▶ [Task prompt] For the listing below, count the lines that contain "routes" and report only the number.
START Record set
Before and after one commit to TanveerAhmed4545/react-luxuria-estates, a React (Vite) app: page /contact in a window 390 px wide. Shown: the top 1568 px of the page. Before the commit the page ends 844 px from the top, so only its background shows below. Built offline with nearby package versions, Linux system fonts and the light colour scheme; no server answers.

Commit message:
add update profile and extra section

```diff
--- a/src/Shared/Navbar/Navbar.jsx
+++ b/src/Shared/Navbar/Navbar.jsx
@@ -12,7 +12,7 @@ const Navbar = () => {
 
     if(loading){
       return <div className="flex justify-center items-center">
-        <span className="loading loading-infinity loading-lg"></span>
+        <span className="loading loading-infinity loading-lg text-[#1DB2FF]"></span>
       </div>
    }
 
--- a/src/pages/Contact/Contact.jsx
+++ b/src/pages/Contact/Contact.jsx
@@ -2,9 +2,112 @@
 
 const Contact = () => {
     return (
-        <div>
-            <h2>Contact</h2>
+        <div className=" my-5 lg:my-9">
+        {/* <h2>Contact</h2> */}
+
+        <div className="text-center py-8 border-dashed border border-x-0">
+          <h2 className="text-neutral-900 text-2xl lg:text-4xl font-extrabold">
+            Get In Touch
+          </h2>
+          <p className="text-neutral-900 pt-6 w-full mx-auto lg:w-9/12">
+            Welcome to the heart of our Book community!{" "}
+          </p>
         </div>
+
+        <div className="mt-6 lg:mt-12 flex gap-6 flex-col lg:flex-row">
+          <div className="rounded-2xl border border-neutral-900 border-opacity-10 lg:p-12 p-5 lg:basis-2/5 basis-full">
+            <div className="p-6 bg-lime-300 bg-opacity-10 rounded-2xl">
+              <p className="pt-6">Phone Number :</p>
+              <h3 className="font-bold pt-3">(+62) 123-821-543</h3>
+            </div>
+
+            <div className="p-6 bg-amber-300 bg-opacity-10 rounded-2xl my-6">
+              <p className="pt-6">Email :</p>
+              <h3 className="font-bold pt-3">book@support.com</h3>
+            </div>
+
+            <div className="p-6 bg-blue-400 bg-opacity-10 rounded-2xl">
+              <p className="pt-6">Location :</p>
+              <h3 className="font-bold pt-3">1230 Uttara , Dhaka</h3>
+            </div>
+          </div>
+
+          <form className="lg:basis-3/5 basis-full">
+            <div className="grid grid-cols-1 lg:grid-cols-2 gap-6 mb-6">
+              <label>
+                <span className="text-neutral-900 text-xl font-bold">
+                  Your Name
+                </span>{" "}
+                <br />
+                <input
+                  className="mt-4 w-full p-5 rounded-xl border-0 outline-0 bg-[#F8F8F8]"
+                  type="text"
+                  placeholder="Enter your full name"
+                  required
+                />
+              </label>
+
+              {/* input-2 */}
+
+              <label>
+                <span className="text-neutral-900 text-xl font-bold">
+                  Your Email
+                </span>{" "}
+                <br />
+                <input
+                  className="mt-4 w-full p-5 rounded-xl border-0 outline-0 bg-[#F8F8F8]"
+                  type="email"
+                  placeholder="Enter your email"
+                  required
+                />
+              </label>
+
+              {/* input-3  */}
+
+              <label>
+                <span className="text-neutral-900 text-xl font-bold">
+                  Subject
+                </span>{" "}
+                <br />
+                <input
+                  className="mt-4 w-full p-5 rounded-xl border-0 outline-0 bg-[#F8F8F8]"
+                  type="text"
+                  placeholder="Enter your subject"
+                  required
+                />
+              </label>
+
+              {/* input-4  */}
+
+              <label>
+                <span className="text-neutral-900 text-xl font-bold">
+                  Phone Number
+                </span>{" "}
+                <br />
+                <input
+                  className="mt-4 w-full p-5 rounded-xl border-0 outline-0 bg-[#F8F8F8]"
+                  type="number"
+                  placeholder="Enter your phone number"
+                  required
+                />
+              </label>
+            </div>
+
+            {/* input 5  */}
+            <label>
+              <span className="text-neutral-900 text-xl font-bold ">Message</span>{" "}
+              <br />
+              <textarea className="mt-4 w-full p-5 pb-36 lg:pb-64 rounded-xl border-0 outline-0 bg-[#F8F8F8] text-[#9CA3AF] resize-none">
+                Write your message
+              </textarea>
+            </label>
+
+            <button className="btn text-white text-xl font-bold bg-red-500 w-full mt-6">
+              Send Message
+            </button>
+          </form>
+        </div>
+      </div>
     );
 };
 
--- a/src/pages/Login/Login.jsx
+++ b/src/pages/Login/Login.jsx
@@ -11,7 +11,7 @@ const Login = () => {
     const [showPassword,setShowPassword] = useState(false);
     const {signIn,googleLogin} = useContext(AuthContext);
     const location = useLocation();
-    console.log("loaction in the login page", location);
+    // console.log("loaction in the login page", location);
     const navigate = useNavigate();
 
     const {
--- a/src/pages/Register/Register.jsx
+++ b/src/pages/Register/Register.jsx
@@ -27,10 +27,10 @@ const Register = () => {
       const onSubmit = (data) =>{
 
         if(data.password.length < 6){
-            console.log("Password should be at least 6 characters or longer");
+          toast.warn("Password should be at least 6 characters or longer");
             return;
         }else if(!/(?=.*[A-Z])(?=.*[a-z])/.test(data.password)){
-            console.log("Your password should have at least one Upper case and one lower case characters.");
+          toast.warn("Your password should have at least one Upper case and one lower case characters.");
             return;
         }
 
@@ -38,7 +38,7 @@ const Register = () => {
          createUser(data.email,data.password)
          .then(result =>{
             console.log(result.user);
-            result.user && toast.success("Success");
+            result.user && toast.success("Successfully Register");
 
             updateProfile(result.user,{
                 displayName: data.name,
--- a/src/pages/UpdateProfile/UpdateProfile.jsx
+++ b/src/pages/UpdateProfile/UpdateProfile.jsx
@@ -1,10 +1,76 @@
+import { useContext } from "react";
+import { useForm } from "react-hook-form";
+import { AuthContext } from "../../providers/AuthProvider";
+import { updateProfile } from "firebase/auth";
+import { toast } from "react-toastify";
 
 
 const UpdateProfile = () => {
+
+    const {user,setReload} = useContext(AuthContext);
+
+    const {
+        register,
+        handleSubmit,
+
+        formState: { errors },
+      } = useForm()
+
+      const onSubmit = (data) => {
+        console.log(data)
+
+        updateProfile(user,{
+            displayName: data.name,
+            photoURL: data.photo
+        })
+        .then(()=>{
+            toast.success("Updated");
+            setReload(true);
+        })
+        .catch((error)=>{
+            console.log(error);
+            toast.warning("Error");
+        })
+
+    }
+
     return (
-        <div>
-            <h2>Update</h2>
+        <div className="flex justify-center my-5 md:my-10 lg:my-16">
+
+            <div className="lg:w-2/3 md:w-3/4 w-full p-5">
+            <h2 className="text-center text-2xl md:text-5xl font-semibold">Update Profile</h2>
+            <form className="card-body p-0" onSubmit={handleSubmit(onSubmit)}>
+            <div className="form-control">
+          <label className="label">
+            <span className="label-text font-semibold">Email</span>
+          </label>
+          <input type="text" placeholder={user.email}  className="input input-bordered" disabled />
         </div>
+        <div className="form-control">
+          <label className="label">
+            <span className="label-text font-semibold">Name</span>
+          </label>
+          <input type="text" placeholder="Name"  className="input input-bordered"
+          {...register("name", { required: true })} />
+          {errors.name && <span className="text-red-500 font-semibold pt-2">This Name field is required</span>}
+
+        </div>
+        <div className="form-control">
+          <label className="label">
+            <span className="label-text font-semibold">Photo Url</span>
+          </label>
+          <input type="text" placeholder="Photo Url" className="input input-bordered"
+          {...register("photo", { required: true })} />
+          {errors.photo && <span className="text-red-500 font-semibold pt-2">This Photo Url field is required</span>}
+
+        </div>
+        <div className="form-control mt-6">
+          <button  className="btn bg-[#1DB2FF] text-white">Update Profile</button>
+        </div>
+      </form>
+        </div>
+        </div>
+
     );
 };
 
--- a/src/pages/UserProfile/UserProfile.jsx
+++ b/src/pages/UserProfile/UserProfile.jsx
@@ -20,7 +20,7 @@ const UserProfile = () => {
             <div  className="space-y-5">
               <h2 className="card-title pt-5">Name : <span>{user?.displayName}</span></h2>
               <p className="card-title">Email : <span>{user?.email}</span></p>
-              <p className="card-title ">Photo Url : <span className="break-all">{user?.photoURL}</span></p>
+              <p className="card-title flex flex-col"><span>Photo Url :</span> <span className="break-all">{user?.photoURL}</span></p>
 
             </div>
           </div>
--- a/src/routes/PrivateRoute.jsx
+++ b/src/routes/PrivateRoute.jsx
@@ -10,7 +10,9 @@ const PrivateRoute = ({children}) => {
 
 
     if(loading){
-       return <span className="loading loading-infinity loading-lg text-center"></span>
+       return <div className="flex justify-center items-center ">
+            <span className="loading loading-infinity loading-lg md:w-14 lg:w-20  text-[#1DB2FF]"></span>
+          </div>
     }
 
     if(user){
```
END Record set
▶ [Solution] 2